Nowadays connectivity and interactivity proclaims a tremendous impact on educational process, transforming curriculums, learning materials and pedagogical strategies. Thus, Web based educational delivery platforms are enabling students to receive and interact with educational environment, and to engage with teachers in unmistakable new ways, making possible the transfer of traditional instruction. Nevertheless, e-learning models implementation demonstrate that a simple transfer of traditional practices, do not fully exploit capabilities for transforming and enhancing educational environments (Mason, 1998), namely effectively and efficiently customising and personalising learning (Silva et al., 2009) worldwide.

This paper aims to discuss some empirical evidence about e-learning technological implementation of Lusíada Universities in Portugal (Europe) and Angola (Africa) using a multiple case study analysis. Furthermore, education is recognized as central to sustainable economic and social development, for individuals to escape from the viciousness of poverty (Dhanarajan, 2002). So, educational challenges (ethical and cultural) in Africa are enhanced when compared with European educational environments and consequently, higher levels of loyalty and commitment are necessary (Curran, 2008) regarding Kantian and Aristotelic fundamental conceptions, and the role of university in society (Brey, 2004).

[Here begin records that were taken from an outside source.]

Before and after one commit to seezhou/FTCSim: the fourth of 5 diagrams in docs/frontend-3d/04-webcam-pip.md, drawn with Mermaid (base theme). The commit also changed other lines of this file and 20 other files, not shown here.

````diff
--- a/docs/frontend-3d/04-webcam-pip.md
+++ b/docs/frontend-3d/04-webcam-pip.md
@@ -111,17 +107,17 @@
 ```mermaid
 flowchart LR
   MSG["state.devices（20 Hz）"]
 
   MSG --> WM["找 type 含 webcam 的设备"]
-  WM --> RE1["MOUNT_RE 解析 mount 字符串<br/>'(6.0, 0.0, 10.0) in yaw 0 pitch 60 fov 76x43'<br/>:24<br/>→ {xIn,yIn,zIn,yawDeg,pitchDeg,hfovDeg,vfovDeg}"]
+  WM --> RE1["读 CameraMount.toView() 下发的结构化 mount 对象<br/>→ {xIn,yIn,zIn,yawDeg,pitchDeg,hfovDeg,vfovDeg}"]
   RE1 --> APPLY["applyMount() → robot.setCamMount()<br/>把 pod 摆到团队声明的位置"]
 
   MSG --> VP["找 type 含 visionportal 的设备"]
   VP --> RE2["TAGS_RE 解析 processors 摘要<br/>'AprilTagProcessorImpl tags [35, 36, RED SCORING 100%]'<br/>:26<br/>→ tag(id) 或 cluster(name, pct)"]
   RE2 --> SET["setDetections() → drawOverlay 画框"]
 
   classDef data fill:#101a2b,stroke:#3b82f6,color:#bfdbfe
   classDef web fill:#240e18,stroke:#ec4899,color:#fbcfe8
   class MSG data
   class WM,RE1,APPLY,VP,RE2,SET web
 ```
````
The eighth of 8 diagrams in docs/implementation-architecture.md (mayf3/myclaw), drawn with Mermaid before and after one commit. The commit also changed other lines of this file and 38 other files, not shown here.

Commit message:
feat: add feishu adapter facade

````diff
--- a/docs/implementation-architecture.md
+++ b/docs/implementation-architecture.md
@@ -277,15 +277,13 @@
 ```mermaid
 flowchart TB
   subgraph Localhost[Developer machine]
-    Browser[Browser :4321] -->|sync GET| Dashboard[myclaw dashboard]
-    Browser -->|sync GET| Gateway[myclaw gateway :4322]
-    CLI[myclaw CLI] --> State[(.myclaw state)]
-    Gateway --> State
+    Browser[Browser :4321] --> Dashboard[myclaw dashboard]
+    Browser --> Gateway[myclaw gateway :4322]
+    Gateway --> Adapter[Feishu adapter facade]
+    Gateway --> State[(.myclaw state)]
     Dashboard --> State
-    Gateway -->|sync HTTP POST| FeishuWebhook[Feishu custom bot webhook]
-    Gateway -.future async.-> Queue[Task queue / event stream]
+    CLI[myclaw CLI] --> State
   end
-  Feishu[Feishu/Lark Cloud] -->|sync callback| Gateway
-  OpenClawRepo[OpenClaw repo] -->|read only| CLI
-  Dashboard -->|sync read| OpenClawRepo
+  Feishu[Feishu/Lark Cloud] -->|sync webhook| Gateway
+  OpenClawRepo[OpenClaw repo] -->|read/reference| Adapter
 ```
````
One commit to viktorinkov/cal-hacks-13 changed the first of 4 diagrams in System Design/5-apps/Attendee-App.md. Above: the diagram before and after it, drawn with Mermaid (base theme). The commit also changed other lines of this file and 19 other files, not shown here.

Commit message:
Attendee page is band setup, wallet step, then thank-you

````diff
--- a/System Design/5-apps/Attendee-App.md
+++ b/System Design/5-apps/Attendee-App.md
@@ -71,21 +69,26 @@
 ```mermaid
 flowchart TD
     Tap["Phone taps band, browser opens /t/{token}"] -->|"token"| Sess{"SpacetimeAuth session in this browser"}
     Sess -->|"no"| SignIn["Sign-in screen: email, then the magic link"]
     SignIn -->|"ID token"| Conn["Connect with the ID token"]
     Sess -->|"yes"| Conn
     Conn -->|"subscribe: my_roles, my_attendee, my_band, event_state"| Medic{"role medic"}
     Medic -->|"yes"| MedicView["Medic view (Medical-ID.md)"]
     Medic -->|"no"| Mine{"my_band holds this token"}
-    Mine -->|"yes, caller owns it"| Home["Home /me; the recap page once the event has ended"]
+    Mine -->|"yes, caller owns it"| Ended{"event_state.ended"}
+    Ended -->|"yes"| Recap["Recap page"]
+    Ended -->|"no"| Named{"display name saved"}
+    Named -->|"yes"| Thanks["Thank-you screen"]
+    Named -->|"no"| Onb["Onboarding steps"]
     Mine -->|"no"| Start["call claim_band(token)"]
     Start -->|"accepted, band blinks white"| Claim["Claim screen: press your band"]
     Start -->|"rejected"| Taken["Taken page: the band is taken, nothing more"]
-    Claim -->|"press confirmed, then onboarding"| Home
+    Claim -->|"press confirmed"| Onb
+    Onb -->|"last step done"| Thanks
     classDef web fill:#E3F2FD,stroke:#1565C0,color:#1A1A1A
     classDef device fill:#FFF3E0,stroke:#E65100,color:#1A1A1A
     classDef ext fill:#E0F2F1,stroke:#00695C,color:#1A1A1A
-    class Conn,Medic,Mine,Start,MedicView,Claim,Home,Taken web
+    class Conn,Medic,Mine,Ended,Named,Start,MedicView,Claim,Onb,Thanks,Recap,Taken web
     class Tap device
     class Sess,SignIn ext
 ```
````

The following diagram demonstrates the underlying operations concerning the case studies:

Once the objectives are clear, we remember the first co-author theoretical research framework regarding successful ethical and cultural development of e-Learning technology within universities (Silva, et al. 2008). Such framework distinguishes three technical phases regarding project implementation analysis (Technological Infrastructures and Services, Knowledge/Content Management, and Computer Mediated Communication), and a strategic one. Similarly to other worldwide educational institutions Lusíada universities have embraced global learning, requiring an observation concerning applied flexible learning programs, diversity and multiculturality (Rutherford and Kerr, 2008), which progress will be under analysis throughout the several phases of the framework. For that, is necessary attend to different curriculum planning due to language and culture dimensions (Spector, 2009). Moreover, the necessity of including ethical consideration in e-Learning is clear, since Stahl (2002) identified some moral problems (power, privacy, monitoring, surveillance, access, opportunity cost, and awareness) that should be considered.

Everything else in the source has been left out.